# Given information:
-------

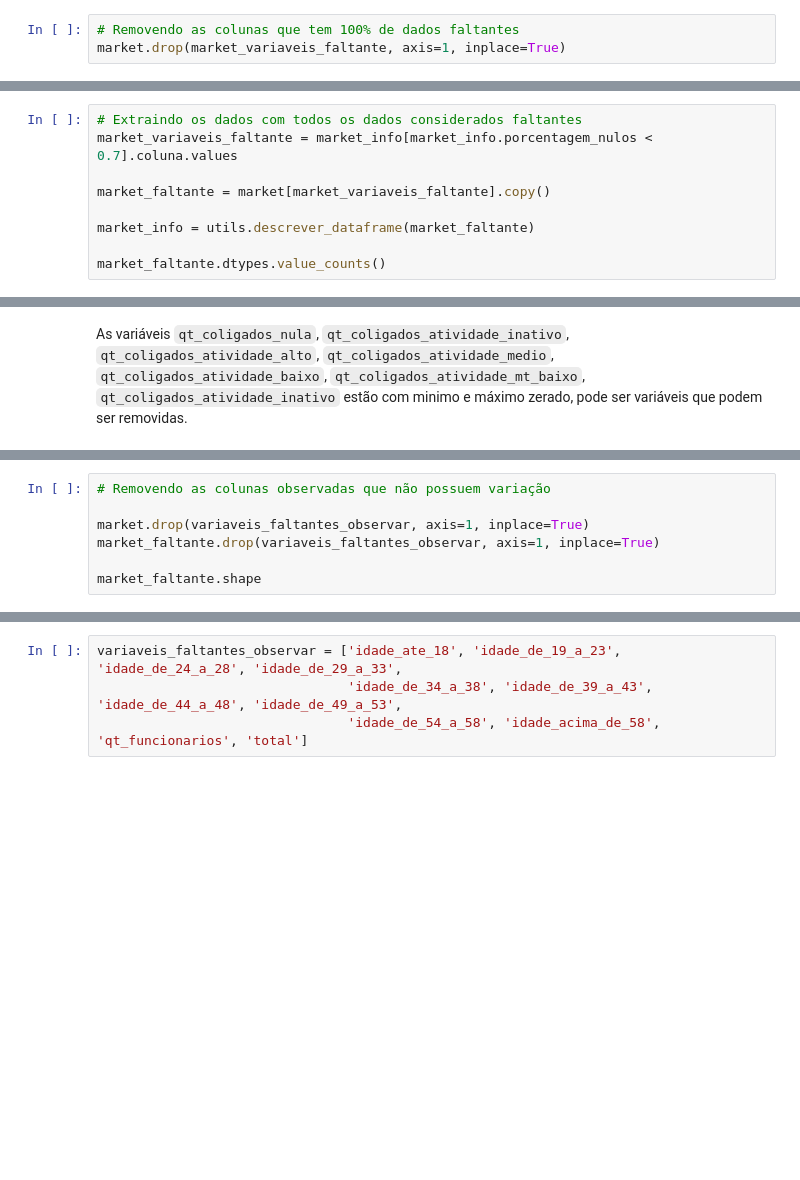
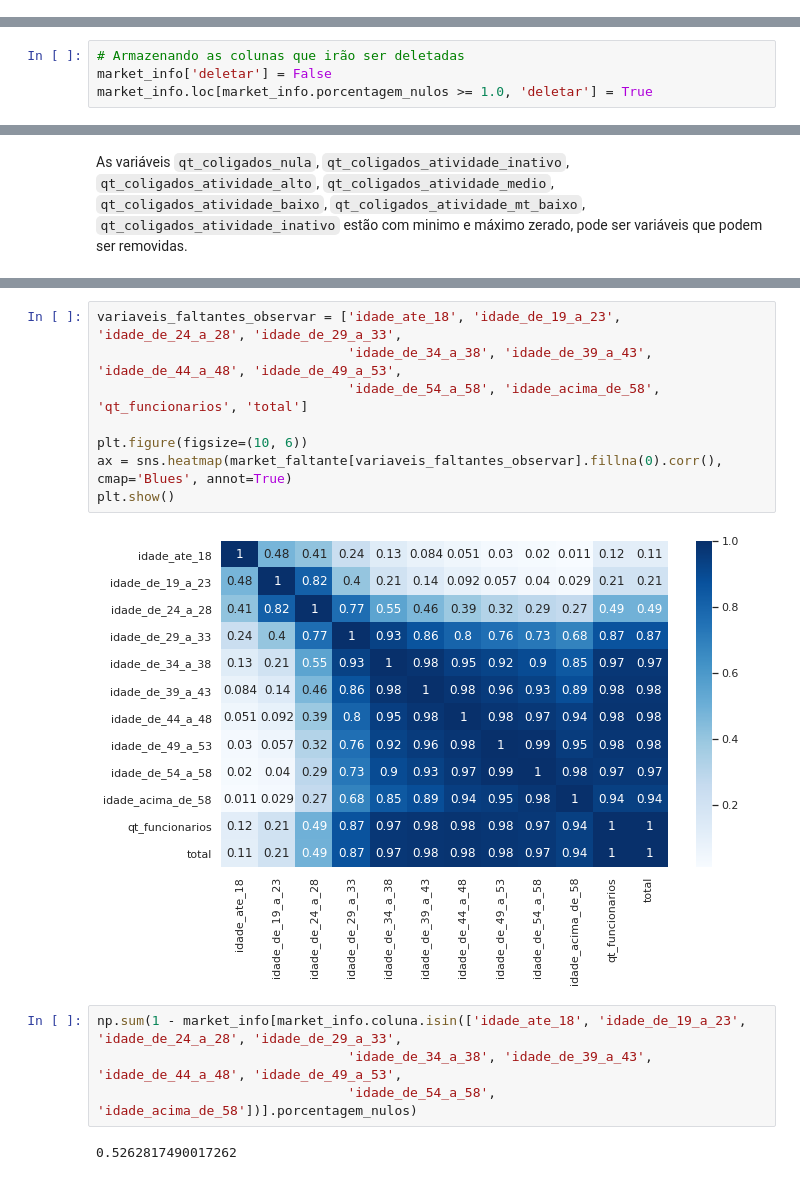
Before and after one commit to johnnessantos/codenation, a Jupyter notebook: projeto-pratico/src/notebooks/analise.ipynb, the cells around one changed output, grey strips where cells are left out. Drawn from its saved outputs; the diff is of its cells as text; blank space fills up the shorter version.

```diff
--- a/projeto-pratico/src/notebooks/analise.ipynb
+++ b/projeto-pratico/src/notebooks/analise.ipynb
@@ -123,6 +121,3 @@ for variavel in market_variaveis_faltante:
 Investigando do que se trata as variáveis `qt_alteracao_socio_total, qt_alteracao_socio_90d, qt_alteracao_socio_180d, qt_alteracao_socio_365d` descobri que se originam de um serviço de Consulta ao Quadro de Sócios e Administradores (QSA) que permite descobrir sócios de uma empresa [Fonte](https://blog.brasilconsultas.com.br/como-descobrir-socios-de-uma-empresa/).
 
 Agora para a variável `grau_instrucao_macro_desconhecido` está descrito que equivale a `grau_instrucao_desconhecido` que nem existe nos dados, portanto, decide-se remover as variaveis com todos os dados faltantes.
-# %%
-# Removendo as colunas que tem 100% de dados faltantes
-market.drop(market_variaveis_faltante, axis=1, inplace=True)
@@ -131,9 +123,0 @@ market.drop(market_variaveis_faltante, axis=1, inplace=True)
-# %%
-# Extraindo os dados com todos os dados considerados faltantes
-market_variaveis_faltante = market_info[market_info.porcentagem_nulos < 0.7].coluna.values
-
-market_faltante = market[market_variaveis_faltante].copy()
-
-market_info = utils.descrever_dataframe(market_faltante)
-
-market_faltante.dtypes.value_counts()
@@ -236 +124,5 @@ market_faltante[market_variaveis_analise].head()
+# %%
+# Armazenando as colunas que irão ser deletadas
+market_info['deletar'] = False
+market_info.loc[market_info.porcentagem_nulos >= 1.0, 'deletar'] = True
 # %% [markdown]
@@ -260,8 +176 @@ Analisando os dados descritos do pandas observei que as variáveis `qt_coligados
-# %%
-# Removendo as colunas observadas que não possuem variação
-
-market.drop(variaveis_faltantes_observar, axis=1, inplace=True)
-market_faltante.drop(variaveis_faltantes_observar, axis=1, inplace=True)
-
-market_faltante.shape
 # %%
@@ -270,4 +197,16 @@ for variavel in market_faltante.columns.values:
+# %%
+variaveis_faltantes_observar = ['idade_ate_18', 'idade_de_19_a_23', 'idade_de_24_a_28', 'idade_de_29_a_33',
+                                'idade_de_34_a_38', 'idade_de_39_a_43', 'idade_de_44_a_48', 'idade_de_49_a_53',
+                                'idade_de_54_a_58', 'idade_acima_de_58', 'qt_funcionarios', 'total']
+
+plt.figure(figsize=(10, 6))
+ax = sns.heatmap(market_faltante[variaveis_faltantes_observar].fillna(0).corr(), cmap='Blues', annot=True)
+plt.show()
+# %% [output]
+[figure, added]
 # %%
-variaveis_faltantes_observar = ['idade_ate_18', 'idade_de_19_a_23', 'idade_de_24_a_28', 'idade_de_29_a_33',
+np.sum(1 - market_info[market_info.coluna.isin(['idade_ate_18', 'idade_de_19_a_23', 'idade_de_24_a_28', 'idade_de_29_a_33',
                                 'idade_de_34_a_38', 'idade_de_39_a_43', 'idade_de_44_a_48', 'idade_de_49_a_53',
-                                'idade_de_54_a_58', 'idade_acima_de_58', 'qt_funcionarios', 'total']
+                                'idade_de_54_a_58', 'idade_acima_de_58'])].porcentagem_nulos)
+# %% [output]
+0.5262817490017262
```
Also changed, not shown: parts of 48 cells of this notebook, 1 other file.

-------

# Your objective:
An exact copy of all the records is required, with the pictures omitted.

# Task response:
Before and after one commit to johnnessantos/codenation, a Jupyter notebook: projeto-pratico/src/notebooks/analise.ipynb, the cells around one changed output, grey strips where cells are left out. Drawn from its saved outputs; the diff is of its cells as text; blank space fills up the shorter version.

```diff
--- a/projeto-pratico/src/notebooks/analise.ipynb
+++ b/projeto-pratico/src/notebooks/analise.ipynb
@@ -123,6 +121,3 @@ for variavel in market_variaveis_faltante:
 Investigando do que se trata as variáveis `qt_alteracao_socio_total, qt_alteracao_socio_90d, qt_alteracao_socio_180d, qt_alteracao_socio_365d` descobri que se originam de um serviço de Consulta ao Quadro de Sócios e Administradores (QSA) que permite descobrir sócios de uma empresa [Fonte](https://blog.brasilconsultas.com.br/como-descobrir-socios-de-uma-empresa/).
 
 Agora para a variável `grau_instrucao_macro_desconhecido` está descrito que equivale a `grau_instrucao_desconhecido` que nem existe nos dados, portanto, decide-se remover as variaveis com todos os dados faltantes.
-# %%
-# Removendo as colunas que tem 100% de dados faltantes
-market.drop(market_variaveis_faltante, axis=1, inplace=True)
@@ -131,9 +123,0 @@ market.drop(market_variaveis_faltante, axis=1, inplace=True)
-# %%
-# Extraindo os dados com todos os dados considerados faltantes
-market_variaveis_faltante = market_info[market_info.porcentagem_nulos < 0.7].coluna.values
-
-market_faltante = market[market_variaveis_faltante].copy()
-
-market_info = utils.descrever_dataframe(market_faltante)
-
-market_faltante.dtypes.value_counts()
@@ -236 +124,5 @@ market_faltante[market_variaveis_analise].head()
+# %%
+# Armazenando as colunas que irão ser deletadas
+market_info['deletar'] = False
+market_info.loc[market_info.porcentagem_nulos >= 1.0, 'deletar'] = True
 # %% [markdown]
@@ -260,8 +176 @@ Analisando os dados descritos do pandas observei que as variáveis `qt_coligados
-# %%
-# Removendo as colunas observadas que não possuem variação
-
-market.drop(variaveis_faltantes_observar, axis=1, inplace=True)
-market_faltante.drop(variaveis_faltantes_observar, axis=1, inplace=True)
-
-market_faltante.shape
 # %%
@@ -270,4 +197,16 @@ for variavel in market_faltante.columns.values:
+# %%
+variaveis_faltantes_observar = ['idade_ate_18', 'idade_de_19_a_23', 'idade_de_24_a_28', 'idade_de_29_a_33',
+                                'idade_de_34_a_38', 'idade_de_39_a_43', 'idade_de_44_a_48', 'idade_de_49_a_53',
+                                'idade_de_54_a_58', 'idade_acima_de_58', 'qt_funcionarios', 'total']
+
+plt.figure(figsize=(10, 6))
+ax = sns.heatmap(market_faltante[variaveis_faltantes_observar].fillna(0).corr(), cmap='Blues', annot=True)
+plt.show()
+# %% [output]
+[figure, added]
 # %%
-variaveis_faltantes_observar = ['idade_ate_18', 'idade_de_19_a_23', 'idade_de_24_a_28', 'idade_de_29_a_33',
+np.sum(1 - market_info[market_info.coluna.isin(['idade_ate_18', 'idade_de_19_a_23', 'idade_de_24_a_28', 'idade_de_29_a_33',
                                 'idade_de_34_a_38', 'idade_de_39_a_43', 'idade_de_44_a_48', 'idade_de_49_a_53',
-                                'idade_de_54_a_58', 'idade_acima_de_58', 'qt_funcionarios', 'total']
+                                'idade_de_54_a_58', 'idade_acima_de_58'])].porcentagem_nulos)
+# %% [output]
+0.5262817490017262
```
Also changed, not shown: parts of 48 cells of this notebook, 1 other file.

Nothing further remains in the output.